At AIG; an offer they can’t refuse
The Wall Street Journal appears to have gotten hold of a rather disturbing AIG memo implying an unseemly threat that angry Americans will undoubtedly feel fits the crime. Unless those who had the audacity to accept bonuses start returning the money, names of bonus recipients will be handed out to the angry mob by New York’s attorney general. On the other hand, if enough people join the giveback, the names won’t be released.
In Washington, the Senate is looking increasingly less likely to vote any time soon on a measure to tax the offending bonuses out of existence. Public ire over the bonuses helped send a similar measure zipping through the House quicker than Treasury Secretary Timothy Geithner can say “too big to fail.”
The AIG memo could be seen as more evidence that the case against the bonuses is flimsy at best. Not that authorities have no right to make this kind of threat – but isn’t it kind of seedy that they think they have to?
As DealZone has argued before, all this political gangsta rap is just tapdancing around the issue that AIG and its attendant contracts could have been legally restructured in a bankruptcy and that, having bailed out AIG, Americans must come to grips with the fact that the company was saved so it could stay in business and honor its contracts, no matter how odious. Either that, or kiss the $180 billion rescue goodbye and put bankruptcy back on the table.
Christopher Kaufman; DealZone Editor
Deals of the Day:
* Swiss drug maker Novartis said it had made an open offer to acquire up to an additional 39 percent in its unit Novartis India at 351 rupees per share.
* U.S. restaurant operator Yum! Brands said that had it agreed to buy about 20 percent of China hot-pot chain operator Little Sheep for $63 million from U.K. private equity firm 3i Group and other sellers.
* The New York Times, which is trying to lighten its debt load as advertising revenue falls, plans to sell the Times Daily newspaper of Florence, Alabama to a regional publisher.
* German retailer Metro AG has taken a controlling stake in Britain’s 24-7 Entertainment, which supplies technology used in music downloads, Metro said.
* When the world’s biggest concert promoter and largest ticket seller announced they would merge last month, it seemed unlikely that antitrust enforcers would approve the creation of such an entertainment giant.
* State-run Indian Oil Corp said the government had approved a proposal to absorb its subsidiary Bongaigaon Refinery & Petrochemicals (BRPL). Indian Oil will issue four shares for every 37 shares in BRPL, it said in a statement.

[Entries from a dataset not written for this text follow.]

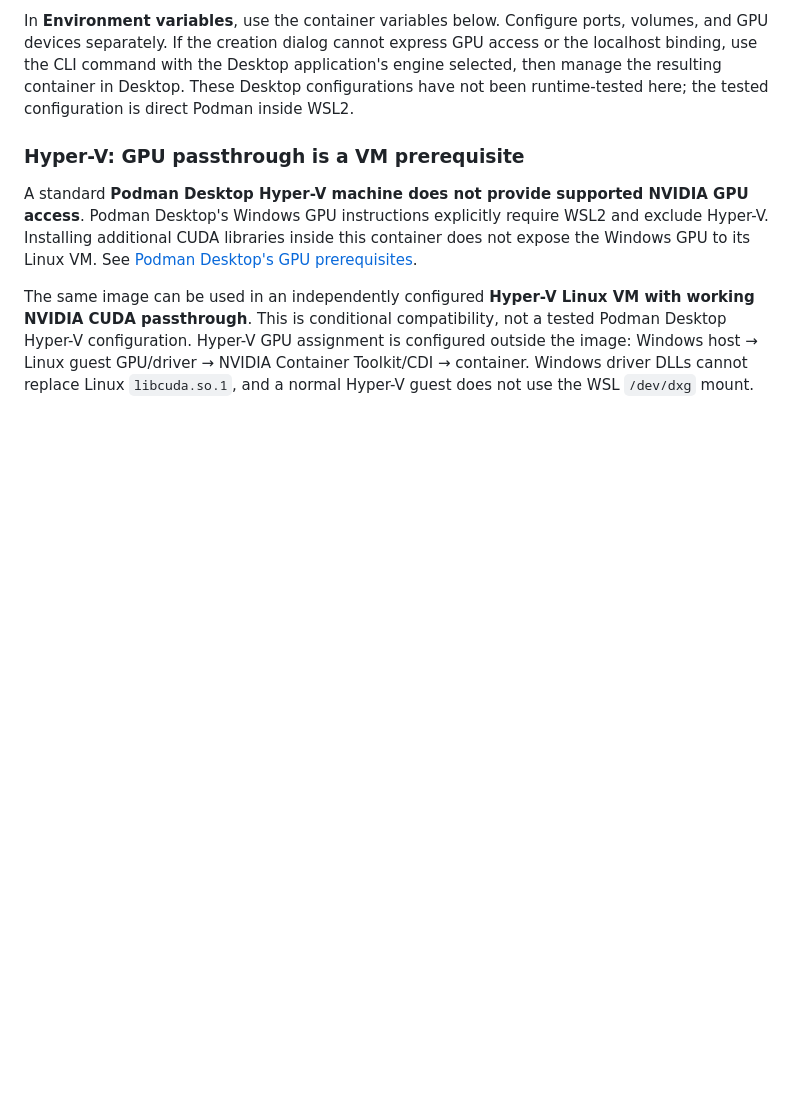
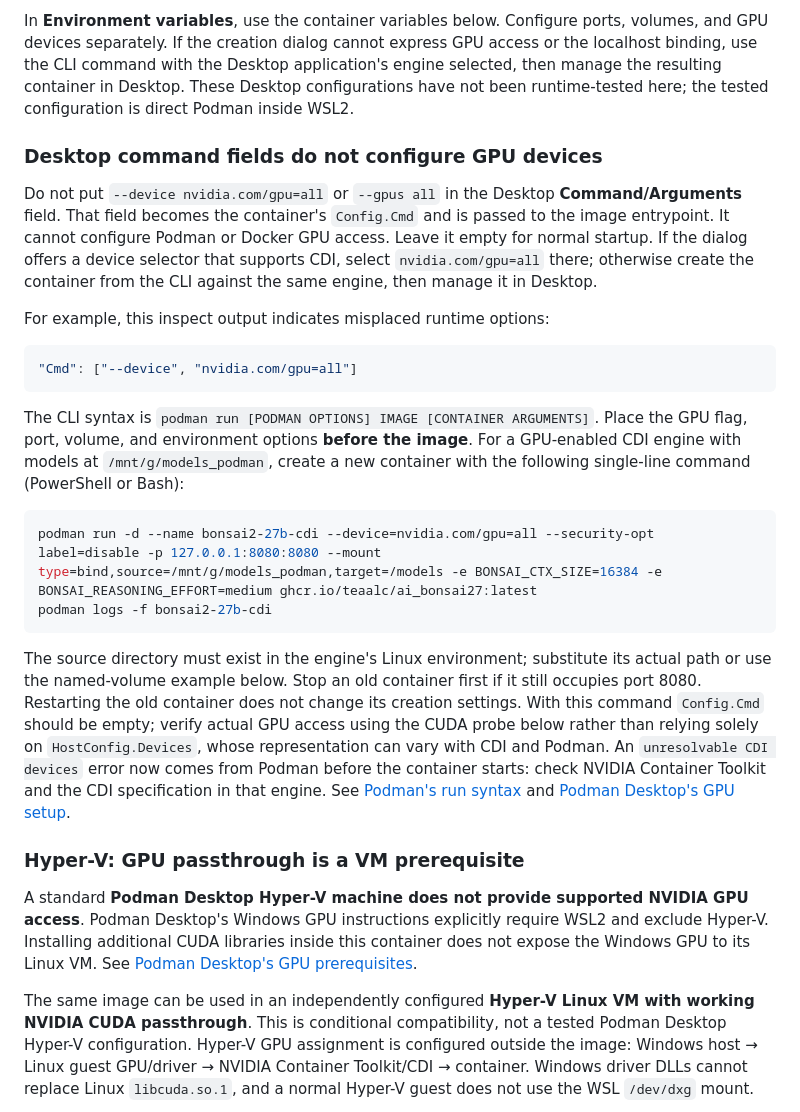
Before and after one commit to TeaAlc/ai_bonsai27, a Markdown page: README.md, the part around the change. Rendered like a GitHub page; blank space fills up the shorter version.

Commit message:
docs: clarify GPU device options for Podman Desktop (by Codex)

````diff
--- a/README.md
+++ b/README.md
@@ -172,6 +172,42 @@ express GPU access or the localhost binding, use the CLI command with the
 Desktop application's engine selected, then manage the resulting container in
 Desktop. These Desktop configurations have not been runtime-tested here;
 the tested configuration is direct Podman inside WSL2.
+
+### Desktop command fields do not configure GPU devices
+
+Do not put `--device nvidia.com/gpu=all` or `--gpus all` in the Desktop
+**Command/Arguments** field. That field becomes the container's `Config.Cmd`
+and is passed to the image entrypoint. It cannot configure Podman or Docker
+GPU access. Leave it empty for normal startup. If the dialog offers a device
+selector that supports CDI, select `nvidia.com/gpu=all` there; otherwise create
+the container from the CLI against the same engine, then manage it in Desktop.
+
+For example, this inspect output indicates misplaced runtime options:
+
+```json
+"Cmd": ["--device", "nvidia.com/gpu=all"]
+```
+
+The CLI syntax is `podman run [PODMAN OPTIONS] IMAGE [CONTAINER ARGUMENTS]`.
+Place the GPU flag, port, volume, and environment options **before the image**.
+For a GPU-enabled CDI engine with models at `/mnt/g/models_podman`, create a
+new container with the following single-line command (PowerShell or Bash):
+
+```bash
+podman run -d --name bonsai2-27b-cdi --device=nvidia.com/gpu=all --security-opt label=disable -p 127.0.0.1:8080:8080 --mount type=bind,source=/mnt/g/models_podman,target=/models -e BONSAI_CTX_SIZE=16384 -e BONSAI_REASONING_EFFORT=medium ghcr.io/teaalc/ai_bonsai27:latest
+podman logs -f bonsai2-27b-cdi
+```
+
+The source directory must exist in the engine's Linux environment; substitute
+its actual path or use the named-volume example below. Stop an old container
+first if it still occupies port 8080. Restarting the old container does not
+change its creation settings. With this command `Config.Cmd` should be empty;
+verify actual GPU access using the CUDA probe below rather than relying solely
+on `HostConfig.Devices`, whose representation can vary with CDI and Podman.
+An `unresolvable CDI devices` error now comes from Podman before the container
+starts: check NVIDIA Container Toolkit and the CDI specification in that engine.
+See [Podman's run syntax](https://docs.podman.io/en/latest/markdown/podman-run.1.html)
+and [Podman Desktop's GPU setup](https://podman-desktop.io/docs/podman/gpu).
 
 ### Hyper-V: GPU passthrough is a VM prerequisite
 
````
Also changed, not shown: RECHERCHE.md (+20 -0 lines).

(PHOTO: Pastor Mary Huguley tries to deliver a letter to a security guard in front of the home belonging to Douglas Poling, one of numerous executives who were recipients of a bonus from American International Group Inc. (AIG) in Fairfield, Connecticut March 21, 2009. REUTERS/Eric Thayer)